* Work task
Your task is to print each entry exactly as written.

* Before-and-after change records

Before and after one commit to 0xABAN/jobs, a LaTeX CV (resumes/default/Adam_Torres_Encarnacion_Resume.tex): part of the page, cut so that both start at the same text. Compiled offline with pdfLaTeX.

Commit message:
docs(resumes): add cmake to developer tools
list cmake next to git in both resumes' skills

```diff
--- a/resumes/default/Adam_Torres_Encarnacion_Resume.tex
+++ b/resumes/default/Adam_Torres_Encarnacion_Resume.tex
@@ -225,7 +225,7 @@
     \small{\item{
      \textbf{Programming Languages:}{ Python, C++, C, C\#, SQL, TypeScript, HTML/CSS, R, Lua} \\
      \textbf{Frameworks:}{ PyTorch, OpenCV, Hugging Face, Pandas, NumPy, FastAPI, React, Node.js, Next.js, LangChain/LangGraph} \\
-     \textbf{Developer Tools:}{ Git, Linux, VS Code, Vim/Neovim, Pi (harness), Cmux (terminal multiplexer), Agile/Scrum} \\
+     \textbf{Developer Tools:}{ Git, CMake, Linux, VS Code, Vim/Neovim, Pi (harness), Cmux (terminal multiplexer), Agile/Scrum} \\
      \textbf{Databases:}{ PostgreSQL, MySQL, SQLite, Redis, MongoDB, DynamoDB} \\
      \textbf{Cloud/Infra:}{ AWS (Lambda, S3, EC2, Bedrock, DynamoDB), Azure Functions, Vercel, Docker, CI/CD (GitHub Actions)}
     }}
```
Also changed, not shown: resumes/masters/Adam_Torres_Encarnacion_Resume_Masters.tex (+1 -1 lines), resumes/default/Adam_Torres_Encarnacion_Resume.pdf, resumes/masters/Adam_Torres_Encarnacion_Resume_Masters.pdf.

* Response to this task
Before and after one commit to 0xABAN/jobs, a LaTeX CV (resumes/default/Adam_Torres_Encarnacion_Resume.tex): part of the page, cut so that both start at the same text. Compiled offline with pdfLaTeX.

Commit message:
docs(resumes): add cmake to developer tools
list cmake next to git in both resumes' skills

```diff
--- a/resumes/default/Adam_Torres_Encarnacion_Resume.tex
+++ b/resumes/default/Adam_Torres_Encarnacion_Resume.tex
@@ -225,7 +225,7 @@
     \small{\item{
      \textbf{Programming Languages:}{ Python, C++, C, C\#, SQL, TypeScript, HTML/CSS, R, Lua} \\
      \textbf{Frameworks:}{ PyTorch, OpenCV, Hugging Face, Pandas, NumPy, FastAPI, React, Node.js, Next.js, LangChain/LangGraph} \\
-     \textbf{Developer Tools:}{ Git, Linux, VS Code, Vim/Neovim, Pi (harness), Cmux (terminal multiplexer), Agile/Scrum} \\
+     \textbf{Developer Tools:}{ Git, CMake, Linux, VS Code, Vim/Neovim, Pi (harness), Cmux (terminal multiplexer), Agile/Scrum} \\
      \textbf{Databases:}{ PostgreSQL, MySQL, SQLite, Redis, MongoDB, DynamoDB} \\
      \textbf{Cloud/Infra:}{ AWS (Lambda, S3, EC2, Bedrock, DynamoDB), Azure Functions, Vercel, Docker, CI/CD (GitHub Actions)}
     }}
```
Also changed, not shown: resumes/masters/Adam_Torres_Encarnacion_Resume_Masters.tex (+1 -1 lines), resumes/default/Adam_Torres_Encarnacion_Resume.pdf, resumes/masters/Adam_Torres_Encarnacion_Resume_Masters.pdf.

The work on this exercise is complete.